But there are three obstacles going forward. The first is that within the Senate there will need to be 60 votes. So a minority, sticking together, can block the majority from adding those protections called for by the White House. Then, also in the Senate, there are conservatives that argue this budget doesn’t defund the Affordable Care Act, and, finally, when a compromise eventually emerges from the Senate, it will still have to pass the House again. (Unless the House bill is adopted exactly as is.)
The Senate’s plan for a continuing resolution will come from the Senate Appropriations Committee, where the chair, Barbara Mikulski, a Democrat from Maryland, has said the bill will most likely add more flexibility to manage the sequester cuts for domestic programs. This proposal would help tribal governments, school districts, clinics, make budgeting changes to limit the impact of sequester.
But she will have to tread lightly if she wants to sell those changes to a majority of Republicans. It’s particularly difficult this year because the Republican minority leader Mitch McConnell is running for re-election in Kentucky. (Still, he said, he has no interest in shutting down the government over this spending bill.)
However another wing of Republicans are promising an all-out fight over the House spending bill. New Texas Senator Ted Cruz and Utah Senator Mike Lee say they want the Affordable Care Act defunded. Lee said: “Defunding Obamacare is essential to restoring economic growth. At this time of fiscal turmoil, Congress shouldn’t borrow more money to pay for something we cannot afford. Although I would prefer a full repeal of Obamacare, we should at minimum delay its implementation until our country is experiencing real, sustained economic growth.”
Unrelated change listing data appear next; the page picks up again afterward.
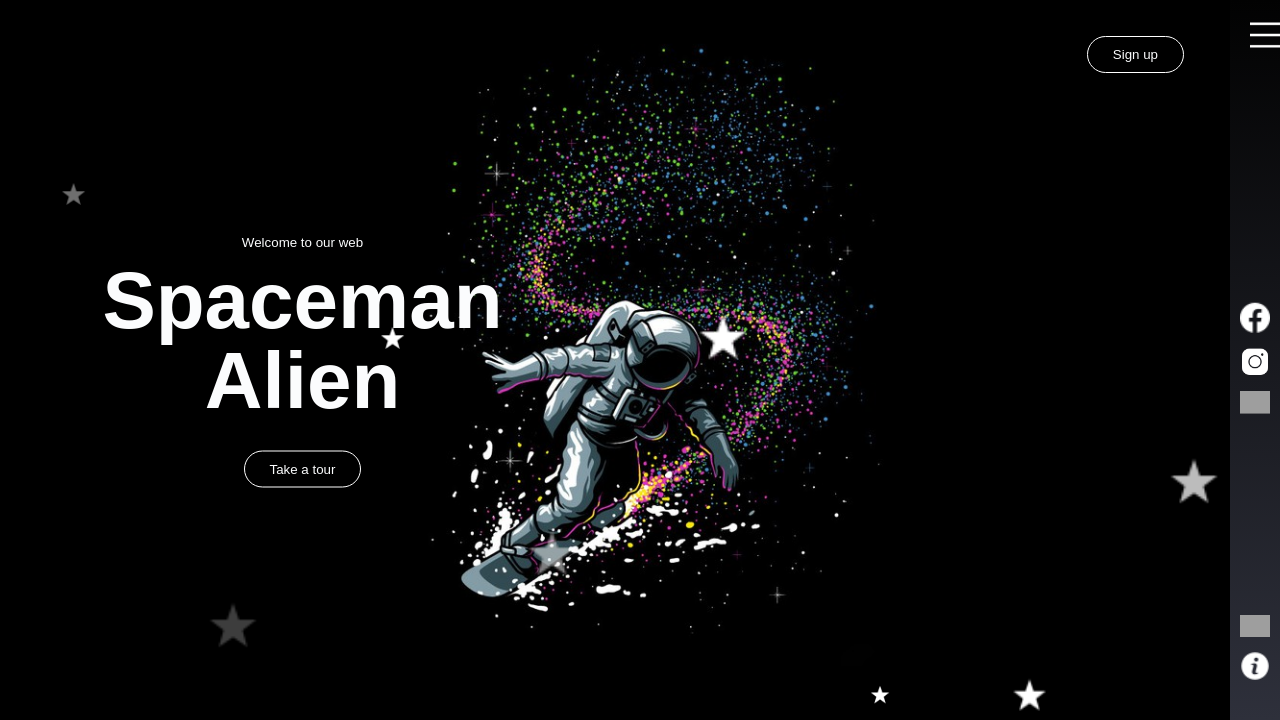
Repository: 70y-ali/branding_
Page: /
These files come from the project's save history. The page is drawn as it stood at one moment and after the next save; the edit follows.
The browser window is 1280 px wide. The pictures show the whole page.
Pictures or frames that could not be fetched are drawn as grey boxes. The project was rebuilt for these pictures with package versions that can differ from the ones it lists, and the page was loaded fresh each time. A package was used in the major version that the imports need, not the one package.json lists.

Above is the page before, as saved 2020-12-29 16:28:57.

### src/index.js
import React from 'react';
import ReactDOM from 'react-dom';
import App from '../src/views/App';
import './index.css';

ReactDOM.render(
  <App />,
  document.getElementById('root')
);
// import React from 'react'
// import { render } from 'react-dom'
// import { Provider } from 'react-redux'
// import { BrowserRouter as Router } from 'react-router-dom'
// import App from 'views/App'
// import store from 'redux/rootStore'

// import '@fortawesome/fontawesome-free/css/all.min.css'
// import 'react-datepicker/dist/react-datepicker.css'
// import './index.css'

// require('dotenv').config()

// render(
// 	<Provider store={store}>
// 		<Router>
// 			<App />
// 		</Router>
// 	</Provider>
// 	,document.getElementById('root')
// )

### src/views/App.js
import React, { Component } from 'react';
// import logo from '../logo.svg';
import '../App.css';
import Home from './HomePage'

class App extends Component {
  render() {
    return (
      <div className="App">
        <Home/>
        {/* <div className="App-header">
          <img src={logo} className="App-logo" alt="logo" />
          <h2>Welcome to React</h2>
        </div>

        <p className="App-intro">
          To get started, edit <code>src/App.js</code> and save to reload.
        </p> */}
      </div>
    );
  }
}

export default App;
// import React, { Fragment } from 'react'
// import { Route, Switch } from 'react-router-dom'
// import Cookie from 'utilities/CookieUtility'
// import {
// 	Navbar,
// 	Footer,
// 	CallReceiveModal
// } from 'components/OtherComponents'
// import AgentPage from './AgentPage'
// import AnnouncementPage from './AnnouncementPage'
// import BonusPage from './BonusPage'
// import CallRegisterPage from './CallRegisterPage'
// import LostPage from './LostCallPage'
// import CallTypePage from './CallTypePage'
// import CallTypeTestPage from './CallTypeTestPage'
// import ConsumerPage from './ConsumerPage'
// import {DashboardPage} from './DashboardPage'

// import HomePage from './HomePage'
// import LoginPage from './LoginPage'
// import RolePage from './RolePage'
// import IVRPage from './IVRPage'
// import ChatPage from './ChatPage'
// import ChangePasswordPage from './ChangePasswordPage'
// import {
// 	TicketPage,
// 	TicketOtherEmploymentPage,
// 	TicketReportListPage
// } from './TicketPage'
// import {
// 	OperatorReportPage,
// 	OperatorHistoryPage,
// 	OperatorPage
// } from './OperatorPage'
// import {
// 	CallReportPage
// } from './CallReportPage'
// import { MessagePage,
// 	MessageHistoryPage
// } from './MessagePage'
// import {TestHourPage}  from './TestHourPage'
// import {TestPage} from './TestPage'
// import {NewOrderPage,
// 	OrderFilterPage,
// 	NewOrderRegistrationPage,
// 	OrderRangePage,
// 	ReportPage} from './OrderPage'
// import NewComponent from './NewComponentsPage'
// import {SocialReportPage} from './SocialReportPage'
// import MergePage from './SocialMergePage'
// import {AdminPage}from './AdminPage'
// import {
// 	OutingPage,
// 	LevelOnePage,
// 	LevelTwoPage
// } from './OutingPage'

// const Routes = () => {
// 	const authorization = Cookie.get('auth')
// 	if (authorization)
// 		return (
// 			<Fragment>
// 				<Navbar />
// 				<CallReceiveModal />
// 				<Switch>
// 					<Route
// 						path='/outing-telesales'
// 						component={OutingPage}
// 						exact
// 					/>
// 					<Route
// 						path='/outing-level-one'
// 						component={LevelOnePage}
// 						exact
// 					/>
// 					<Route
// 						path='/outing-level-two'
// 						component={LevelTwoPage}
// 						exact
// 					/>
// 					<Route
// 						path='/order-report'
// 						component={ReportPage}
// 						exact
// 					/>
// 					<Route
// 						path='/social-report'
// 						component={SocialReportPage}
// 						exact
// 					/>
// 					<Route
// 						path='/admin-panel'
// 						component={AdminPage}
// 						exact
// 					/>
// 					<Route
// 						path='/merge'
// 						component={MergePage}
// 						exact
// 					/>
// 					<Route
// 						path='/new-order'
// 						component={NewOrderPage}
// 						exact
// 					/>
// 					<Route
// 						path='/operator-order'
// 						component={OrderFilterPage}
// 						exact
// 					/>
// 					<Route
// 						path='/order-range'
// 						component={OrderRangePage}
// 						exact
// 					/>
// 					<Route
// 						path='/order-registration'
// 						component={NewOrderRegistrationPage}
// 						exact
// 					/>
// 					<Route
// 						path='/operator-work-report'
// 						component={OperatorPage}
// 						exact
// 					/>
// 					<Route
// 						path='/management-operator-hour'
// 						component={TestPage}
// 						exact
// 					/>
// 					<Route
// 						path='/test-test'
// 						component={TestHourPage}
// 						exact
// 					/>
// 					<Route
// 						path='/type-test'
// 						component={CallTypeTestPage}
// 						exact
// 					/>
// 					<Route
// 						path='/'
// 						component={HomePage}
// 						exact
// 					/>
// 					<Route
// 						path='/send-message'
// 						component={MessagePage}
// 					/>
// 					<Route
// 						path='/message-history'
// 						component={MessageHistoryPage}
// 					/>
// 					<Route
// 						path='/lost-call-report'
// 						component={LostPage}
// 					/>
// 					<Route
// 						path='/dashboard'
// 						component={DashboardPage}
// 						exact
// 					/>
// 					<Route
// 						path='/agent'
// 						component={AgentPage}
// 						exact
// 					/>
// 					<Route
// 						path='/announcement'
// 						component={AnnouncementPage}
// 						exact
// 					/>
// 					<Route
// 						path='/help'
// 						component={BonusPage}
// 						exact
// 					/>
// 					<Route
// 						path='/call-register'
// 						component={CallRegisterPage}
// 						exact
// 					/>
// 					<Route
// 						path='/call-type'
// 						component={CallTypePage}
// 						exact
// 					/>
// 					<Route
// 						path='/consumer'
// 						component={ConsumerPage}
// 						exact
// 					/>
// 					<Route
// 						path='/role'
// 						component={RolePage}
// 						exact
// 					/>
// 					<Route
// 						path='/change-password'
// 						component={ChangePasswordPage}
// 						exact
// 					/>
// 					<Route
// 						path='/ticket'
// 						component={TicketPage}
// 						exact
// 					/>
// 					<Route
// 						path='/ticket-other-employment'
// 						component={TicketOtherEmploymentPage}
// 						exact
// 					/>
// 					<Route
// 						path='/ticket-report-list'
// 						component={TicketReportListPage}
// 						exact
// 					/>
// 					<Route
// 						path='/operator-history'
// 						component={OperatorHistoryPage}
// 						exact
// 					/>
// 					<Route
// 						path='/operator-report'
// 						component={OperatorReportPage}
// 						exact
// 					/>
// 					<Route
// 						path='/ivr'
// 						component={IVRPage}
// 						exact
// 					/>
// 					<Route
// 						path='/call-account-report'
// 						component={CallReportPage}
// 						exact
// 					/>
// 					<Route
// 						path='/chat'
// 						component={ChatPage}
// 						exact
// 					/>
// 					<Route
// 						path='/test-newComponent'
// 						component={NewComponent}
// 						exact
// 					/>
// 				</Switch>
// 				<Footer />
// 			</Fragment>
// 		)
// 	else return <LoginPage />
// }

// export default Routes

### src/App.css
.App {
  text-align: center;
}

.App-logo {
  animation: App-logo-spin infinite 20s linear;
  height: 80px;
}

.App-header {
  background-color: #222;
  height: 150px;
  padding: 20px;
  color: white;
}

.App-intro {
  font-size: large;
}

@keyframes App-logo-spin {
  from { transform: rotate(0deg); }
  to { transform: rotate(360deg); }
}

*{
  margin: 0;
  padding: 0;
  font-family: sans-serif;
}
.hero{
  width: 100%;
  height: 100vh;
  background-image: url('components/assets/spaceman.jpg');
  background-size: cover;
  background-position: center;
  position: relative;
  overflow: hidden;
}
.logo{
  width:100px;
  cursor:pointer
}
.navbar{
  width:85%;
  height:15%;
  margin:auto;
  display:flex;
  align-items: center;
  justify-content:space-between
}
button{
  color: #fbfcfd;
  padding: 10px 25px;
  background: transparent ;
  border: 1px solid #fff;
  border-radius: 20px;
  outline: none;
  cursor: pointer;
}
.content{
  color: #fbfcfd;
  position: absolute;
  top: 50%;
  left: 8%;
  transform: translateY(-50%);
  z-index: 2;
}
h1{
  font-size: 80px;
  margin: 10px 0 30px;
  line-height: 80px;
}
.side-bar{
  width: 50px;
  height: 100vh;
  background: linear-gradient(#020202, #2e303b);
  position: absolute;
  right: 0;
  top: 0;
}
.menu{
  display: block;
  width: 30px;
  margin: 20px;
  cursor: pointer;
}
.social-links img, .useful-links img{
  width: 30px;
  margin: 5px auto;
  cursor: pointer;
}
.social-links{
  width: 50px;
  text-align: center;
  position: absolute;
  top: 50%;
  transform: translateY(-50%);
}
.useful-links{
  width: 50px;
  text-align: center;
  position: absolute;
  bottom: 30px;
}
.star img{
  width: 50px;
  animation: star 4s linear infinite;
}
.star{
  width: 100%;
  display: flex;
  align-items: center;
  justify-content: space-around;
  position: absolute;
  bottom: 0;
}
@keyframes star{
  0%{
    transform: translateY(0);
    opacity: 0;
  }
  50%{
    opacity: 1;
  }
  70%{
    opacity: 1;
  }
  100%{
    transform: translateY(-80vh);
    opacity: 0;
  }
}
.star img:nth-child(1) {
  animation-delay: 2s;
  width: 25px;
}
.star img:nth-child(2) {
  animation-delay: 1s;
}
.star img:nth-child(3) {
  animation-delay: 3s;
  width: 25px;
}
.star img:nth-child(4) {
  animation-delay: 4.5s;
}
.star img:nth-child(5) {
  animation-delay: 3s;
}
.star img:nth-child(6) {
  width: 20px;
  animation-delay: 6s;
}
.star img:nth-child(7) {
  width: 35px;
  animation-delay: 7s;
}

### src/views/HomePage/index.jsx
import React from 'react'
// import { PageLayout } from 'shared/components'
import Home from '../../components/Home/index'

const HomePage = () => {
	return(
        <Home/>
		// <PageLayout>
		// 	<CallRegisterForm1/>
		// 	{/* <h2 data-testid='homepage' className='text-center mt-90'>DDISH CallCenter</h2> */}
		// </PageLayout>
	)

}

export default HomePage

### src/components/Home/index.js
/* eslint-disable */
import React, { Component } from 'react';
import menu from '../assets/menu.png';
import fb from '../assets/filled_fb.png';
import instagram from '../assets/filled_instagram.png';
import twitter from '../assets/filled_twitter.png';
import share from '../assets/filled_share.png'
import info from '../assets/filled_info.png'
import star from '../assets/start.png'
import '../../App.css'
class Main extends Component {
    render() {
        return (
            <div>
                {/* <img src={Background}></img> */}
                <div className='hero'>
                    <div className='navbar'>
                        <img  className='logo'/> {/*src={Diamond}*/}
                        <button type='button'>Sign up</button>
                    </div>
                    <div className='content'>
                        <small>Welcome to our web</small>
                        <h1>Spaceman<br/>Alien</h1>
                        <button type='button'>Take a tour</button>
                    </div>
                    <div className='side-bar'>
                        <img src={menu} className="menu"/>
                        <div className="social-links">
                            <img src={fb}/>
                            <img src={instagram}/>
                            <img src={twitter}/>
                        </div>
                        <div className="useful-links">
                            <img src={share}/>
                            <img src={info}/>
                        </div>
                    </div>
                    <div className='star'>
                        <img src={star}/>
                        <img src={star}/>
                        <img src={star}/>
                        <img src={star}/>
                        <img src={star}/>
                        <img src={star}/>
                        <img src={star}/>
                        <img src={star}/>
                    </div>
                </div>
            </div>
        )
    }
}

export default Main

Loaded but not shown: public/index.html (common file); src/index.css (common file)

After the next save:
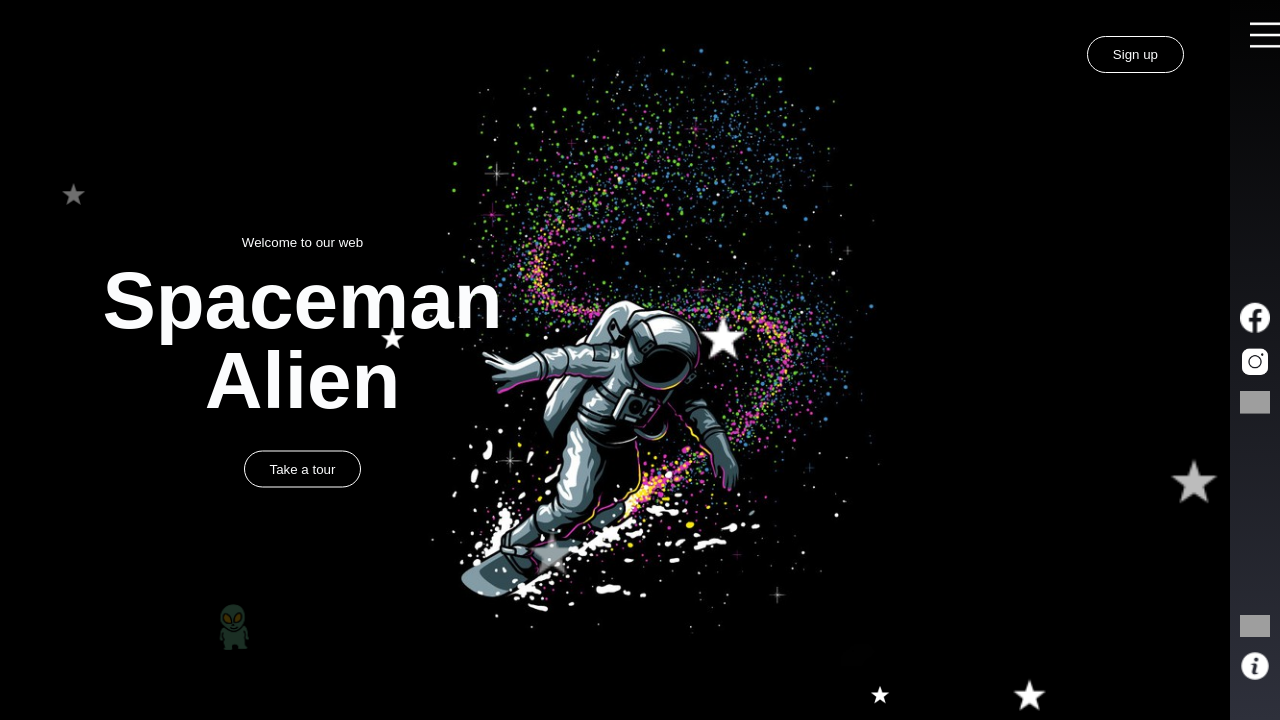
Saved 5 min 18 s later.
--- a/src/components/Home/index.js
+++ b/src/components/Home/index.js
@@ -7,6 +7,7 @@
 import share from '../assets/filled_share.png'
 import info from '../assets/filled_info.png'
 import star from '../assets/start.png'
+import alien from '../assets/alien1.png'
 import '../../App.css'
 class Main extends Component {
     render() {
@@ -37,7 +38,7 @@
                     </div>
                     <div className='star'>
                         <img src={star}/>
-                        <img src={star}/>
+                        <img src={alien}/>
                         <img src={star}/>
                         <img src={star}/>
                         <img src={star}/>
It will be interesting to see if this more radical approach gets any traction, especially with McConnell. (This was one reason why the House leadership wanted the continuing resolution done fast so there wouldn’t be enough time for the conservative network to win votes.)
So what does this all mean for Indian country? The best case is a bill that funds the government that provides more flexibility in how that money is spent. But the sequester is likely to continue through September 30 (and the spending caps under the Budget Control Act for the next decade).
And the worst case? That Cruz wins enough support to block any continuing resolution that funds the Affordable Care Act. If that happens the wheels come off, and the government will go through another shutdown.
Beyond the continuing resolution, President Barack Obama met with the “common sense caucus” of Republican Senators and is hoping for a bipartisan long-term spending deal. The President will also lunch with Paul Ryan next week, who shortly will release his own long-term budget plan.
Meanwhile I will be off for a few days for a short vacation. But I should be posting again toward the end of next week.
Mark Trahant is a writer, speaker and Twitter poet. He lives in Fort Hall, Idaho, and is a member of The Shoshone-Bannock Tribes. Join the discussion about austerity. A new Facebook page has been set up at: www.facebook.com/IndianCountryAusterity.